If you’re like most, you turn over and grab your smartphone. You check social media, your text messages and inevitably your work email. Our constant use of technology, like laptops and smart phones, has led to 24/7 connectivity. Our work lives are quickly and steadily infiltrating our personal lives. While the goal is to disconnect at the end of the work day, we don’t. We really are working anytime, anywhere.
As someone who continually monitors workplace trends and discussions, I see the topic of work/life balance gaining momentum. We all fall victim to answering emails on the weekends, during vacation and after hours. And to be honest, many employers are starting to expect employees to be available during these times. But, employees are starting to push back with workplace expectations of their own.
We frequently work with companies in the tech industry. It’s safe to say that tech doesn’t follow the typical 9-5 office structure. Their business is unique; the rate of change and growth outpaces the average organization. “Normal” in their world means working long hours and weekends.
Recruiting is different too. The hiring process is as competitive as the work they do is fast-paced. Workers are looking at their culture much closer than other traditional workplaces. It’s inexcusable to have a lackluster culture. Employees are opting to work for organizations that offer amenities or work schedules that make the balancing act of work and life easier.
Tech companies recognize this, and in order to keep top talent, are trying to ease the burden with workplace policies, amenities and space planning strategies that make the transition between work and personal priorities easier.
We recently surveyed nearly 400 people across the country in the architecture and design community who work closely with clients from the tech sector. We wanted to know what drives tech culture and the design of their workplaces.
Not surprisingly, work/life balance surfaced as one of three key trends or priorities for tech employees. Our A&D respondents explained that from Baby Boomers to Gen Z, all tech clients expressed interest in design strategies that meld personal and professional pursuits.
What amenities are tech companies offering and how does space play a role? Our survey revealed many, which are outlined below.
- Flexible work schedules and remote locations – With 24/7 connectivity, employees want to morph the traditional 9-5 schedule to attend to personal matters. It’s not necessary to be tethered to a traditional desk to get work done. If working on a proposal at 9 p.m. works best for them, they want that option.
- Technology – Providing employees the latest technology to allow them to get their jobs done more efficiently is key.
- On-site food service options – Employees may be willing to work longer hours or on the weekends if there are healthy and convenient food options available.

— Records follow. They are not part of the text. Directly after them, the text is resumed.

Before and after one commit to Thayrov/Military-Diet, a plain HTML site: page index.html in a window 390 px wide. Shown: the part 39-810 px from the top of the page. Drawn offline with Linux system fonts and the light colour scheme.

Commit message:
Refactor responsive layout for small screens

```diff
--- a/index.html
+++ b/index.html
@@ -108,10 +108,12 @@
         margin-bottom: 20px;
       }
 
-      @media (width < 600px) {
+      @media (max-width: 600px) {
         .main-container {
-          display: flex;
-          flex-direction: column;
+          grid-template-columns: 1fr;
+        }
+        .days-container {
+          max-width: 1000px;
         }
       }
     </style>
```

- Wellness programs – Offering wellness programs or on-site fitness centers go a long way to keeping employees healthy and engaged. Fitness is also a stress reliever.

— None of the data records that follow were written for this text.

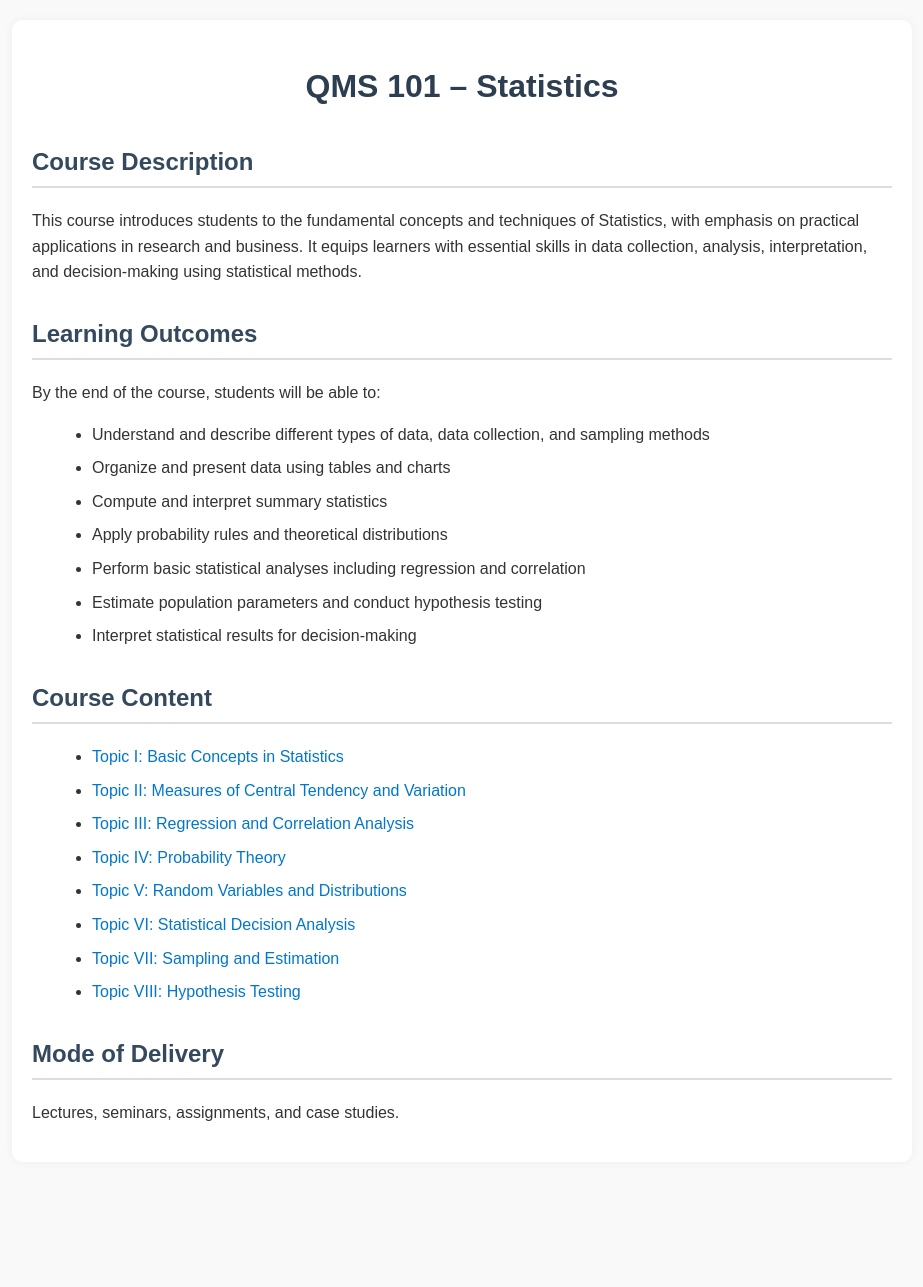
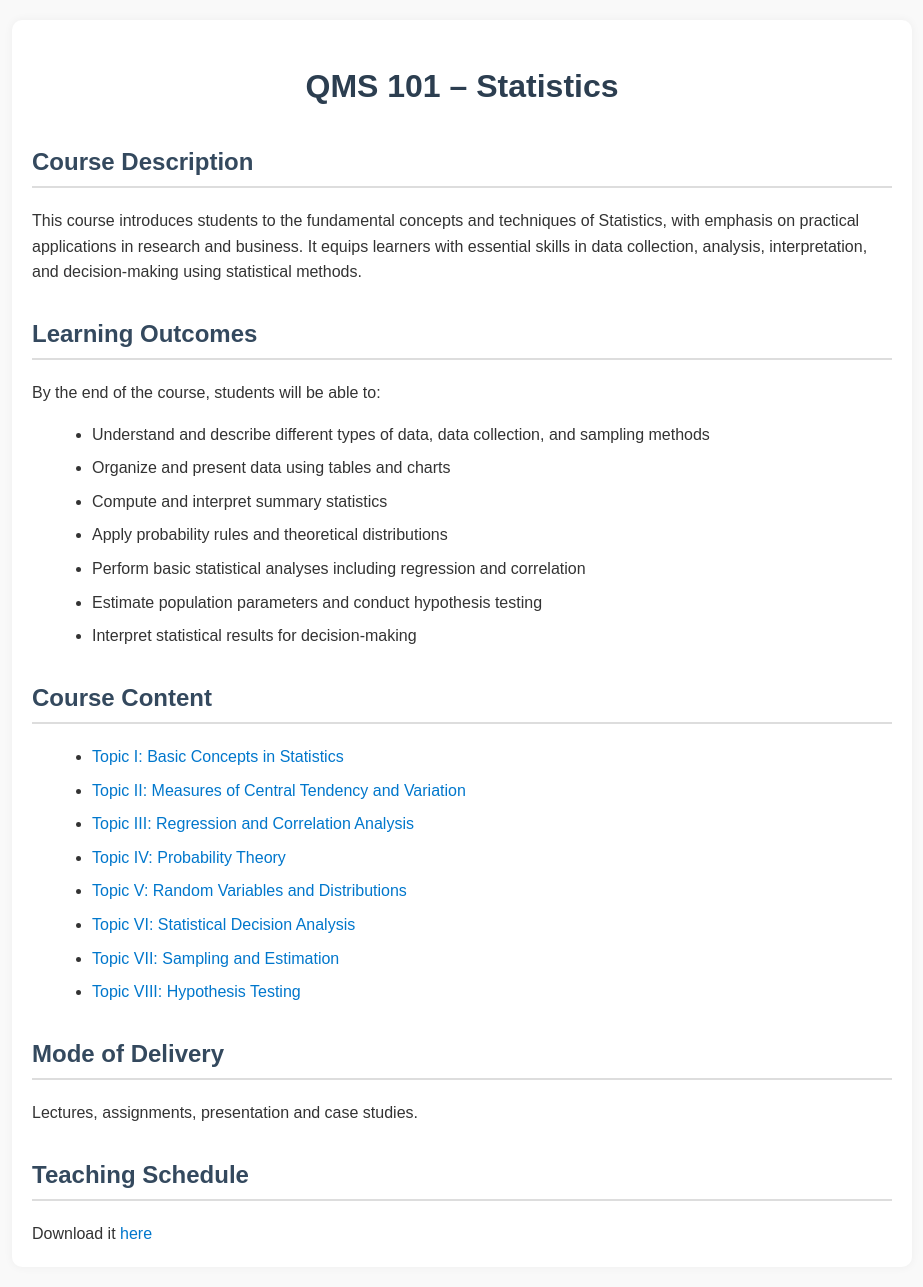
Before and after one commit to FomeA/FomeA.github.io, a Jekyll site: the page _teaching/qms101/index.html, which Jekyll copies as it is, in a window 1280 px wide. Shown: the whole page, without its empty margins (178-1101 px from the left). Built offline with Jekyll 4.4.1, drawn with Linux system fonts in a browser that asks for light colours; before the commit the page ends 1182 px from its top, so only the background shows below that.

Commit message:
Update index.html

```diff
--- a/_teaching/qms101/index.html
+++ b/_teaching/qms101/index.html
@@ -92,8 +92,9 @@
   </ul>
 
   <h2>Mode of Delivery</h2>
-  <p>Lectures, seminars, assignments, and case studies.</p>
-
+  <p>Lectures, assignments, presentation and case studies.</p>
+  <h2>Teaching Schedule</h2>
+  Download it <a href="/teaching/qms101/QMS101_Teaching_Schedule.pdf/"> here </a>
 </div>
 
 </body>
```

- On-site day care – Keeping children close makes it easier for employees to get into work, stay longer and quickly go to and from family obligations like doctor’s appointments, etc.
- On-site dry cleaning – Just one more item to check off the weekly to-do list!

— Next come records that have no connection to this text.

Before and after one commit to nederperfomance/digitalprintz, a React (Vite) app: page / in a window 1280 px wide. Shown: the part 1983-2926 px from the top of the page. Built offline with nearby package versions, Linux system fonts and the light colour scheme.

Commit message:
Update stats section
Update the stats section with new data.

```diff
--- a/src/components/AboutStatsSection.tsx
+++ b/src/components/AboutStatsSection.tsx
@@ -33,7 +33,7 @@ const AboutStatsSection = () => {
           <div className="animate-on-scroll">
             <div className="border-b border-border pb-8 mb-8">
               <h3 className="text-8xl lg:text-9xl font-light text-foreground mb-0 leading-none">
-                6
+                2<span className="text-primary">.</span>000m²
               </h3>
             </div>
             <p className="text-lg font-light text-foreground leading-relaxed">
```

We work daily with tech clients who are trying to differentiate their workplace and really their culture from competitors. They have to recruit AND retain top talent. Spaces need to support the perks above as well as the unique requirements of their business. If employees are expected to go above and beyond they deserve a stellar work environment that makes them want to stay.
If you’d like to learn more about what’s driving tech culture, I encourage you to contact us to schedule our CEU, “Emerging Space: How the Technology Industry is Driving Workplace Change”.